Start of Excerpted data

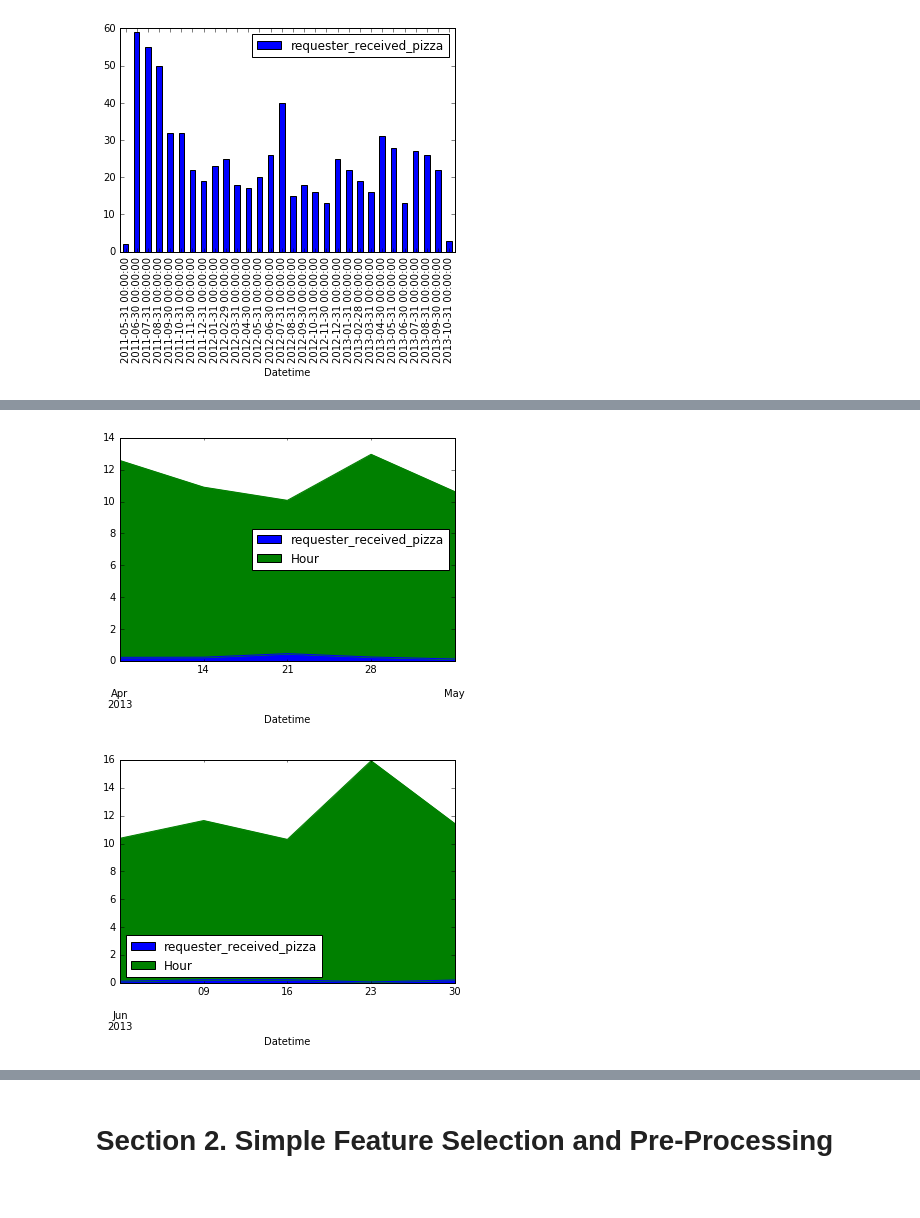
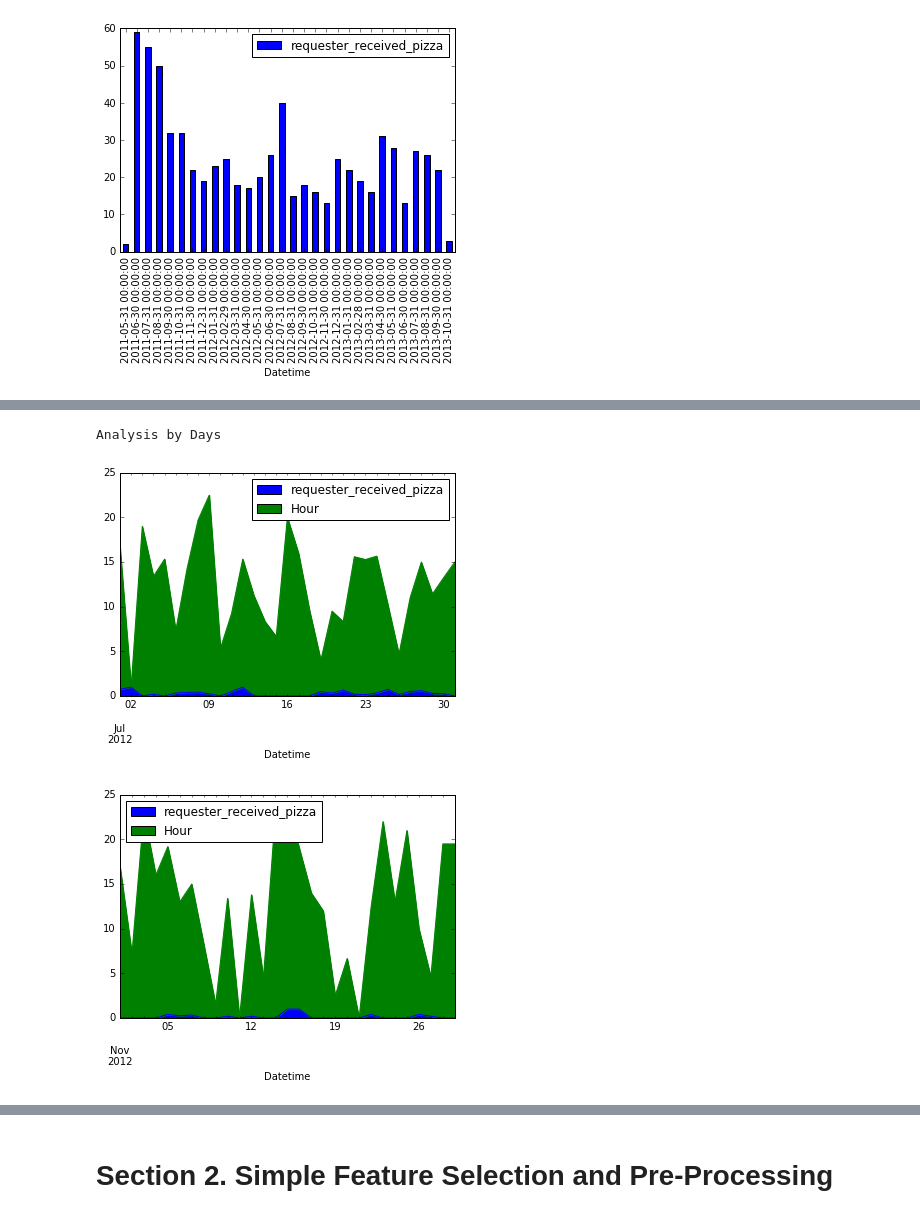
Before and after one commit to maynard242/Classification-Pizza, a Jupyter notebook: W207_Final_Project_Baseline_v4StatusTime.ipynb, the cells around one changed output, grey strips where cells are left out. Saved outputs shown, nothing was run; the diff lists cells and outputs as text; code cells hidden in the pictures.

```diff
--- a/W207_Final_Project_Baseline_v4StatusTime.ipynb
+++ b/W207_Final_Project_Baseline_v4StatusTime.ipynb
@@ -353,20 +380,14 @@ month_pizzas_bar = month_pizzas.plot(kind='bar')
 # %%
-# Analyze pattern by days/weeks
-
+# Analyze pattern by days
+print("\nAnalysis by Days")
 # Take a look at the highest frequency months (07/31/2012 and 4/30/2013)
 July2012 = unix_index['7/2012'].resample('D').mean()
-# July2012_area = July2012.plot(kind='area')
-
-April2013 = unix_index['4/2013'].resample('W').mean()
-April2013_area = April2013.plot(kind='area')
-
+July2012_area = July2012.plot(kind='area')
 
 # Take a look at the lowest frequency months
 Nov2012 = unix_index['11/2012'].resample('D').mean()
-# Nov2012_area = Nov2012.plot(kind='area')
-
-Jun2013 = unix_index['6/2013'].resample('W').mean()
-Jun2013_area = Jun2013.plot(kind='area')
+Nov2012_area = Nov2012.plot(kind='area')
 # %% [output]
+Analysis by Days
-[figure, old version]
+[figure, new version]
-[figure, old version]
+[figure, new version]
```
Also changed, not shown: parts of 10 cells of this notebook.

End of Excerpted data

> _Your objective_
Your task is to set down each line above verbatim while excluding the pictures.

> _Written response_
Before and after one commit to maynard242/Classification-Pizza, a Jupyter notebook: W207_Final_Project_Baseline_v4StatusTime.ipynb, the cells around one changed output, grey strips where cells are left out. Saved outputs shown, nothing was run; the diff lists cells and outputs as text; code cells hidden in the pictures.

```diff
--- a/W207_Final_Project_Baseline_v4StatusTime.ipynb
+++ b/W207_Final_Project_Baseline_v4StatusTime.ipynb
@@ -353,20 +380,14 @@ month_pizzas_bar = month_pizzas.plot(kind='bar')
 # %%
-# Analyze pattern by days/weeks
-
+# Analyze pattern by days
+print("\nAnalysis by Days")
 # Take a look at the highest frequency months (07/31/2012 and 4/30/2013)
 July2012 = unix_index['7/2012'].resample('D').mean()
-# July2012_area = July2012.plot(kind='area')
-
-April2013 = unix_index['4/2013'].resample('W').mean()
-April2013_area = April2013.plot(kind='area')
-
+July2012_area = July2012.plot(kind='area')
 
 # Take a look at the lowest frequency months
 Nov2012 = unix_index['11/2012'].resample('D').mean()
-# Nov2012_area = Nov2012.plot(kind='area')
-
-Jun2013 = unix_index['6/2013'].resample('W').mean()
-Jun2013_area = Jun2013.plot(kind='area')
+Nov2012_area = Nov2012.plot(kind='area')
 # %% [output]
+Analysis by Days
-[figure, old version]
+[figure, new version]
-[figure, old version]
+[figure, new version]
```
Also changed, not shown: parts of 10 cells of this notebook.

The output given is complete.